Our Father



Photo credit: peterstark.com

And do not call anyone on earth ‘father,’ for you have one Father, and he is in heaven. Matthew 23:9

There are several interesting explanations for this verse. Some assert that this is hyperbole, with Jesus’ point being that the Pharisees of the day should stop seeking high positions of authority and honour for themselves because it corrupted them and they did not lead in love and kindness.

This makes sense, but I particularly loved the one that added that Jesus knew that human fathers and authority figures tended to conduct themselves in authoritarian, heavy handed ways — and he did not want us to form an inaccurate image of God the Father based on images of our own flawed fathers and leaders.

He knew that an image like that would damage our ability to open our minds and hearts to the Father for who he was — the incomparably loving, accepting and gracious person Jesus came to show us he was.

I can just imagine Jesus saying, no, no, NO – he is not like THAT. Our ways are NOT like your ways here on earth, where the powerful ones exploit and lord it over the weak with no concern for them. The hierarchy you act out on earth does not exist in heaven (or even within the Triune God).

In this election season, where it is challenging to identify a wholly honourable presidential candidate, this concept of authentic leadership has heightened relevance. Who is there to believe in? In whom can we put our trust? What would Jesus do?

I believe he would say that there was only one person in whom we could ever put our trust and on whom we could pin our hopes without fear or risk of disappointment.

His Father. Our Father.

According to all accounts, Jesus spent no energy fighting the political system of the day. His aim seems to have been to smash the false idols of the “angry Father god” he knew not to exist. His example, when it came to politics, was one of transcendence. And then he showed us that a real king does not use violence to profit or even to save himself.

So politics is certainly an arena where we can try to follow Jesus’ lead by being in the world but not of the world — by transcending it.

Transcend — to be or go beyond the range or limits of (something abstract, typically a conceptual field or division). Websters Dictionary.

Notice that to transcend in this case does not mean to ignore the reality of life on earth, but rather to not be bound by its seeming limits when it comes to what we hope for.

We are in the world indeed. But as we catch glimpses of what is beyond it, the gift of faith filling in some of the gaps, we may still our pounding hearts and know that whatever is happening here, there is a broader, far more hopeful picture.

Be still and know that I am God. Psalm 46:10

There is no cause for despair.

Have you ever watched an inspiring movie about an historical figure only to be let down when you read more about them and learned that they were not altogether the incredible hero the movie made them out to be?

It’s depressing!
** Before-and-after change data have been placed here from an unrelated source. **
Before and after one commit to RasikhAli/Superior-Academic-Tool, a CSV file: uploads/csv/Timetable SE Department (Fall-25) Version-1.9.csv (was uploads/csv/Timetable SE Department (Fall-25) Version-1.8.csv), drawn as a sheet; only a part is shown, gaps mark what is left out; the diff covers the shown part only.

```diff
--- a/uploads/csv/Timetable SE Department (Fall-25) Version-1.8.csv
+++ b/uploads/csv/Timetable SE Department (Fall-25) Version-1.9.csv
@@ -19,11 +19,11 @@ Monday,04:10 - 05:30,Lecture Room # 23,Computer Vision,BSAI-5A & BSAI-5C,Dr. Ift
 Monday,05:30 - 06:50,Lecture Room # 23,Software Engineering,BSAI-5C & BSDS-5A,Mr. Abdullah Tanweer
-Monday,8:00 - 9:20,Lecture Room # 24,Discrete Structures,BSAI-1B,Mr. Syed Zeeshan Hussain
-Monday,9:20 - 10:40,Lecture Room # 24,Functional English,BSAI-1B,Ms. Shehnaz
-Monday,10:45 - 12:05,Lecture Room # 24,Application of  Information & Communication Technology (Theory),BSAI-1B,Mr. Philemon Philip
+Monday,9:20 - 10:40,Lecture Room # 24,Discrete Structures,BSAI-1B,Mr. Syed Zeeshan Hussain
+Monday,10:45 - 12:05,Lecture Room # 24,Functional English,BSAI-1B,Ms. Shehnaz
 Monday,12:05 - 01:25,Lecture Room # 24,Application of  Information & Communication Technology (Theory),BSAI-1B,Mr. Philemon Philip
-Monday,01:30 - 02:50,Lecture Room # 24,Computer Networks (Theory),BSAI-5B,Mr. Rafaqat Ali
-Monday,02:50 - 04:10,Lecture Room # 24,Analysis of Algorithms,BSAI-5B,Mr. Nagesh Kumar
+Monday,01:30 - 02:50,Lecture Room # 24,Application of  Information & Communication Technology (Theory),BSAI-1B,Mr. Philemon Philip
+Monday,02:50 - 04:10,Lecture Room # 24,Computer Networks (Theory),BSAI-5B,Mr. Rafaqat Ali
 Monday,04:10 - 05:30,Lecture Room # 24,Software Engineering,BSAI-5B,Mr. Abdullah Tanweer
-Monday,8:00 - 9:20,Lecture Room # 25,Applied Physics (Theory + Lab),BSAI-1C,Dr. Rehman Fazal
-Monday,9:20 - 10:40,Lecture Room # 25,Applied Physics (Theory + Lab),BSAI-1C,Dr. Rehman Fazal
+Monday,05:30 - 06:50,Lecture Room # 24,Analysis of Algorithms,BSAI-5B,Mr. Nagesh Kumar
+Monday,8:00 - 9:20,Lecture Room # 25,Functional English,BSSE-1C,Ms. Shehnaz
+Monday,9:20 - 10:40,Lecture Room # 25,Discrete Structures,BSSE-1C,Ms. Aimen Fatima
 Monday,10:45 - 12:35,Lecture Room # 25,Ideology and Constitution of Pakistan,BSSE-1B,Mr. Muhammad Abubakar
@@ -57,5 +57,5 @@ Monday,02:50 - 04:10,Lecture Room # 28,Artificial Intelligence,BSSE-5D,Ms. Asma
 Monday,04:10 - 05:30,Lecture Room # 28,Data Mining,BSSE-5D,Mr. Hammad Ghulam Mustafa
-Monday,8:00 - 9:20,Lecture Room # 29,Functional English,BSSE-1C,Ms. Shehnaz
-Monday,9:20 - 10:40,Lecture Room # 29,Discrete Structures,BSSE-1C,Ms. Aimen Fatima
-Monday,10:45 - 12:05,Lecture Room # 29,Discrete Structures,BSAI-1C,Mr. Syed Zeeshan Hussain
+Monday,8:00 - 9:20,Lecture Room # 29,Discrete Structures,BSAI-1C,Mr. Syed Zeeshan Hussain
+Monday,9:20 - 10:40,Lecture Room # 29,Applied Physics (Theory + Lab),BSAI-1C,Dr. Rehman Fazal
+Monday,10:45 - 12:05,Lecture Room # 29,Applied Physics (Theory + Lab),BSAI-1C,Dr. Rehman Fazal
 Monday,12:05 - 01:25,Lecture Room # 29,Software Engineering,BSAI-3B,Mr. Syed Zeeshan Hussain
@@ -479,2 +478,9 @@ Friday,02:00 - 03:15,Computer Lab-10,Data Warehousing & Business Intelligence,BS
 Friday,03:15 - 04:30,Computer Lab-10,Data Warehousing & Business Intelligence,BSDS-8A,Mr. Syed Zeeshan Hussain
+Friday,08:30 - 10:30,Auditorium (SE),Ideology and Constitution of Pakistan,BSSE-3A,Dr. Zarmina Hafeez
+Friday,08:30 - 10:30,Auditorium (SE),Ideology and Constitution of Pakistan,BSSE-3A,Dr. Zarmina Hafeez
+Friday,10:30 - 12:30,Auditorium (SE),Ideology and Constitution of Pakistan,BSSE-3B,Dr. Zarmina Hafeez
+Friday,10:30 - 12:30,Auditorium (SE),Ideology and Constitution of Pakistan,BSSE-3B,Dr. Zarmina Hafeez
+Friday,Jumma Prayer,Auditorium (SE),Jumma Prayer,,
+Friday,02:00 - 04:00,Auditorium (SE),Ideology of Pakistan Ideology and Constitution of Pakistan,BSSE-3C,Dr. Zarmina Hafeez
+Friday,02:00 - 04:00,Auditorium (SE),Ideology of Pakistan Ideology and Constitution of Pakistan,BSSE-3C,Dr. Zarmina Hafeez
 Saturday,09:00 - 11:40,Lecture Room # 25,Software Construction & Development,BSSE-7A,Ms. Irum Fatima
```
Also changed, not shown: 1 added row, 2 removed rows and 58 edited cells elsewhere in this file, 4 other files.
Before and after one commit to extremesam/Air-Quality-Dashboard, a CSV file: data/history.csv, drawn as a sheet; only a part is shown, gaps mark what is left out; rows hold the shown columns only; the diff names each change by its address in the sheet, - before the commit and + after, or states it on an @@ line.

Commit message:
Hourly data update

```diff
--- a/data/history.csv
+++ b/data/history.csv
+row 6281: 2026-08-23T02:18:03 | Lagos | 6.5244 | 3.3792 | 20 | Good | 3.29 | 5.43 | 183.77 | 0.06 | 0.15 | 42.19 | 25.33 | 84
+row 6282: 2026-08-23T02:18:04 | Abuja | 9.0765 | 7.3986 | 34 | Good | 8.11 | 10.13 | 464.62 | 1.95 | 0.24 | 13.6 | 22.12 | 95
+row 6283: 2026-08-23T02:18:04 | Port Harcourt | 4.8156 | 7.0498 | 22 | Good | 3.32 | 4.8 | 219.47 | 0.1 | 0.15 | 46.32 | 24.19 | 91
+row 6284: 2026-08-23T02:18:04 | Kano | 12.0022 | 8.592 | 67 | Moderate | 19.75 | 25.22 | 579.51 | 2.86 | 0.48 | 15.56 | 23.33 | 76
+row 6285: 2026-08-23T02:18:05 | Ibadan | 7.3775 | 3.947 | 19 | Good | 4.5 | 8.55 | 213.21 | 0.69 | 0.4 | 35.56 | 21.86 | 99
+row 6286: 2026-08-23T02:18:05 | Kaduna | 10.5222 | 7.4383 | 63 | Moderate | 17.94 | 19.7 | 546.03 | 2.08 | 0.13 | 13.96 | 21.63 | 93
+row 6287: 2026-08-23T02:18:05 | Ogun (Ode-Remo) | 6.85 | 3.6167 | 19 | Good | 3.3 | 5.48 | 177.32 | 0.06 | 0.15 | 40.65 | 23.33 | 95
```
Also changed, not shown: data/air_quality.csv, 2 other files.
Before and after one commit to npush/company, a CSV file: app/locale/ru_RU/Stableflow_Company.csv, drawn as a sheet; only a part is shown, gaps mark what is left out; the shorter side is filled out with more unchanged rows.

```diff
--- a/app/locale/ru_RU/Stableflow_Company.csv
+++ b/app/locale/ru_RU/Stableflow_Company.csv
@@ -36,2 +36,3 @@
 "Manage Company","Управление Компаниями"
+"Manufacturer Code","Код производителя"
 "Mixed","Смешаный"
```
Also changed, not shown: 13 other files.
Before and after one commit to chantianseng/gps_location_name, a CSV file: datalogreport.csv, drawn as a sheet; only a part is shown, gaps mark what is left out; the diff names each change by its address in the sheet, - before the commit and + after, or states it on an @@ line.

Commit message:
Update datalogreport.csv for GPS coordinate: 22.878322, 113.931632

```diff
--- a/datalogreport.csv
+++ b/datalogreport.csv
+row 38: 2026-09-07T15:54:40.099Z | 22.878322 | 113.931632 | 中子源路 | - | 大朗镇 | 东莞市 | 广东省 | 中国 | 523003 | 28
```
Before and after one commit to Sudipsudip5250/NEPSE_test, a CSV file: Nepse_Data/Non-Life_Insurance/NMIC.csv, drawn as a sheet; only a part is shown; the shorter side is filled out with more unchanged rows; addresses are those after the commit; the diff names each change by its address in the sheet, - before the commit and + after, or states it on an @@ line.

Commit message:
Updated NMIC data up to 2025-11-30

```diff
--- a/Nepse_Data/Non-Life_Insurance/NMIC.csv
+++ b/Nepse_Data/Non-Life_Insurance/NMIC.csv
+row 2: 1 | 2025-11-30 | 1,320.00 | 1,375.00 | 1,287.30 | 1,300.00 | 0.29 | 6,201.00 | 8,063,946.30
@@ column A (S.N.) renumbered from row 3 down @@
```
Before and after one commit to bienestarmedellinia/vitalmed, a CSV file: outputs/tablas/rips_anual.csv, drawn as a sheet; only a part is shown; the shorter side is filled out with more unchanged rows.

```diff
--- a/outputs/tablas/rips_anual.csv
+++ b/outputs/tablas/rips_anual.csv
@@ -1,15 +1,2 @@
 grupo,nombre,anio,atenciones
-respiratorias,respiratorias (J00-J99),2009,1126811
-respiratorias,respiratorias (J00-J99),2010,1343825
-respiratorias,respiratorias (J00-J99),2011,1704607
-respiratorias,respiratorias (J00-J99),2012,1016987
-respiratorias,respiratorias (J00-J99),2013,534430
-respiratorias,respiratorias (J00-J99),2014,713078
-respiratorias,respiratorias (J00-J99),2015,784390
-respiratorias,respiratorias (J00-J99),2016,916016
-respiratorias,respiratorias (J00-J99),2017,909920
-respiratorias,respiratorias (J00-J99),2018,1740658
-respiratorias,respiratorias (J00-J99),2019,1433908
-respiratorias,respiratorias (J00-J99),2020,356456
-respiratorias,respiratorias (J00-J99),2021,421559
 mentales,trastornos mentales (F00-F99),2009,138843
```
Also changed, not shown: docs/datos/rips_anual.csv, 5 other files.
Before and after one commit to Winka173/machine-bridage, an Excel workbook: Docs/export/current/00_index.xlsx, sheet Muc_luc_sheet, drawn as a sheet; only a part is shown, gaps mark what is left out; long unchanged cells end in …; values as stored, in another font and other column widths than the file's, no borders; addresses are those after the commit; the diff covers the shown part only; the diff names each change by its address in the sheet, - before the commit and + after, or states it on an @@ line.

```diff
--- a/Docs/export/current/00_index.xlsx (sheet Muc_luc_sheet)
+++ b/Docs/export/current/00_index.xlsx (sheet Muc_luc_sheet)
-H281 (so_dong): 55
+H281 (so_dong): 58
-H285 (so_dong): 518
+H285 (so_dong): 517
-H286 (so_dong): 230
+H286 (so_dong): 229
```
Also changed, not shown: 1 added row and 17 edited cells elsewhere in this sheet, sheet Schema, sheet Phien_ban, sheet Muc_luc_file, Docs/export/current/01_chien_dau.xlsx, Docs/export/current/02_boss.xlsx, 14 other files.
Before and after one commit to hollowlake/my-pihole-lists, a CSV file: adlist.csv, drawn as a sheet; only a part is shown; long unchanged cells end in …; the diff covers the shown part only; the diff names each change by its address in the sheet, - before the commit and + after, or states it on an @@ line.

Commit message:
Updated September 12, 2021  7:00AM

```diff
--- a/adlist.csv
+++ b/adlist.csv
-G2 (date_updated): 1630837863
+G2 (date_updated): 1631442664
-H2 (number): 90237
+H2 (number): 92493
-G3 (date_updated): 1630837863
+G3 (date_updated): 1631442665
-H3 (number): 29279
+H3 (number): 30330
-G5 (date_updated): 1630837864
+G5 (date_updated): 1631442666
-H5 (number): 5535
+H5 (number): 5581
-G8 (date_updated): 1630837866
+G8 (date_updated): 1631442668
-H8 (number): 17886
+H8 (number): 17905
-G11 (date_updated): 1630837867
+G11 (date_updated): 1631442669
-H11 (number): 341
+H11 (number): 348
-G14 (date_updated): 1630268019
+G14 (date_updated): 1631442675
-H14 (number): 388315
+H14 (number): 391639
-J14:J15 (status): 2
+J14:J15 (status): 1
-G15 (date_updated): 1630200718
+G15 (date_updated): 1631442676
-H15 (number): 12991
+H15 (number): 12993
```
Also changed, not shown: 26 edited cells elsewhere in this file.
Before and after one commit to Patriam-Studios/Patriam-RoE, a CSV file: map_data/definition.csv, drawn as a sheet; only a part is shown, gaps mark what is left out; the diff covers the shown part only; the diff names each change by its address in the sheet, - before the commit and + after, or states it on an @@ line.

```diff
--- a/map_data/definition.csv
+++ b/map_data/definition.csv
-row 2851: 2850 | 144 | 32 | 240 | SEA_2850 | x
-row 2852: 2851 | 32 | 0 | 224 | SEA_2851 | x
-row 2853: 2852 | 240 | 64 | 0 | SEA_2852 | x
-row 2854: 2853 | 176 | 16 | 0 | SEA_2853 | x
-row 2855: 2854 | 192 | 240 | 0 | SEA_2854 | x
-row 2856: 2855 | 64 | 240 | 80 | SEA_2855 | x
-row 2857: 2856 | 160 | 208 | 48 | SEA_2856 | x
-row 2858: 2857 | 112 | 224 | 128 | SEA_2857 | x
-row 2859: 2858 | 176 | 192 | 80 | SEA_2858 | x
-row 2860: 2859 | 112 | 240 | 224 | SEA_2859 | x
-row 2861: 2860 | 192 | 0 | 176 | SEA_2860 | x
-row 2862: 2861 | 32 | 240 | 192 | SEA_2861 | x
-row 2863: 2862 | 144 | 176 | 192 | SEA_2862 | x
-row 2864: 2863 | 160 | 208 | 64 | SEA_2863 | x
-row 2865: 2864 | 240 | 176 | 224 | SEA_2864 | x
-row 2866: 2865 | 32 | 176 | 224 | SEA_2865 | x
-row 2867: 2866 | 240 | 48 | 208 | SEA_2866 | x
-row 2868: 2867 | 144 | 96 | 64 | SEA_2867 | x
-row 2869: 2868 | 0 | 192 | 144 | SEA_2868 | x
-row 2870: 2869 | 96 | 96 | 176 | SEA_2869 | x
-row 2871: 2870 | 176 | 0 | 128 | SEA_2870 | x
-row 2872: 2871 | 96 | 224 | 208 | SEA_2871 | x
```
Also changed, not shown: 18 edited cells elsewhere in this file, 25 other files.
Often I regret reading further, preferring to keep my fantasy that there are true heroes, rather than just flawed human beings exhibiting heroism at times and cowardice and even villainy at others.

This, however, seems to be our human condition, and our politicians of the day reflect that. I know myself that when I consider the heroic acts of others, I aspire to them, but I cannot honestly say with all certainty that I would be brave enough to act as they did in that moment.

I take great comfort in the fact that as humans we recognise a true hero when we see one, even if it is a fictional one for the most part. Our human spirits all long to see and experience and exhibit that kind of integrity, bravery and sacrifice.

I believe that we recognise it because this is the spirit of God that dwells with and within us. God is everything we could ever dream of. And we were born to grow to be like him.

We, and all the people around us, have the capacity for true integrity and heroism. We may not see it in its fullness in this life, but I believe we will see it ourselves and in all others someday.

In the meantime, we can go easier on the people around us. I wish as much as anyone does that our leaders would exhibit all the qualities that make honourable leaders through and through. But as with the Pharisees of Jesus’ day, it seems that positions of authority corrupt. While this is not okay as such, perhaps not a one of us would behave any differently in similar shoes. (And of course I do not wish to generalise unfairly — there are certainly many men and women in office accomplishing worthy things.)

All we can do is try to live our own lives with as much integrity and love as we can ourselves, knowing that we too will fail at times, but that a new day always follows.

This world will always present a collision between what is and what should be. But we can be encouraged by knowing that what should be, with others and with ourselves, lies just beyond the horizon of our vision. Thanks to God, it is, and it will be.

~ by Jeannine Buntrock

1 comment so far

  1. Natasha on

    Very insightful from our God The Father, Jesus The Son, and The Holy Spirit to show his humanity.😊💚❤️

Leave a Reply

Fill in your details below or click an icon to log in:

WordPress.com Logo

You are commenting using your WordPress.com account. Log Out /  Change )

Twitter picture

You are commenting using your Twitter account. Log Out /  Change )

Facebook photo

You are commenting using your Facebook account. Log Out /  Change )

Connecting to %s

%d bloggers like this: